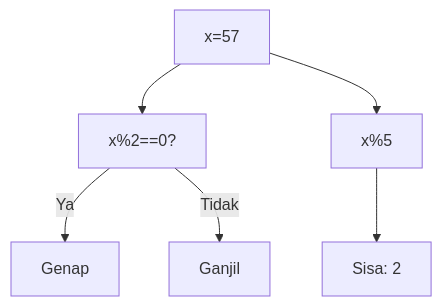
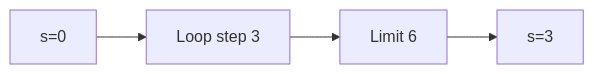
Before and after one commit to amnahwaida/OSNK_INF_PREP: the ninth of 25 diagrams in part-c-pemahaman-cpp/03-perulangan/latihan/set-08.md, drawn with Mermaid. The commit also changed other lines of this file and 71 other files, not shown here.

````diff
--- a/part-c-pemahaman-cpp/03-perulangan/latihan/set-08.md
+++ b/part-c-pemahaman-cpp/03-perulangan/latihan/set-08.md
@@ -352,8 +237,6 @@
 ```mermaid
-graph TD
-A["x=57"] --> B["x%2==0?"]
-B -- Ya --> C["Genap"]
-B -- Tidak --> D["Ganjil"]
-A --> E["x%5"]
-E --> F["Sisa: 2"]
+graph LR
+A["s=0"] --> B["Loop step 3"]
+B --> C["Limit 6"]
+C --> D["s=3"]
 ```
````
● ● ●
EXERCISE REQUIREMENTS | Give back every record above word for word, dropping pictures.

ANSWER BOX |
Before and after one commit to amnahwaida/OSNK_INF_PREP: the ninth of 25 diagrams in part-c-pemahaman-cpp/03-perulangan/latihan/set-08.md, drawn with Mermaid. The commit also changed other lines of this file and 71 other files, not shown here.

````diff
--- a/part-c-pemahaman-cpp/03-perulangan/latihan/set-08.md
+++ b/part-c-pemahaman-cpp/03-perulangan/latihan/set-08.md
@@ -352,8 +237,6 @@
 ```mermaid
-graph TD
-A["x=57"] --> B["x%2==0?"]
-B -- Ya --> C["Genap"]
-B -- Tidak --> D["Ganjil"]
-A --> E["x%5"]
-E --> F["Sisa: 2"]
+graph LR
+A["s=0"] --> B["Loop step 3"]
+B --> C["Limit 6"]
+C --> D["s=3"]
 ```
````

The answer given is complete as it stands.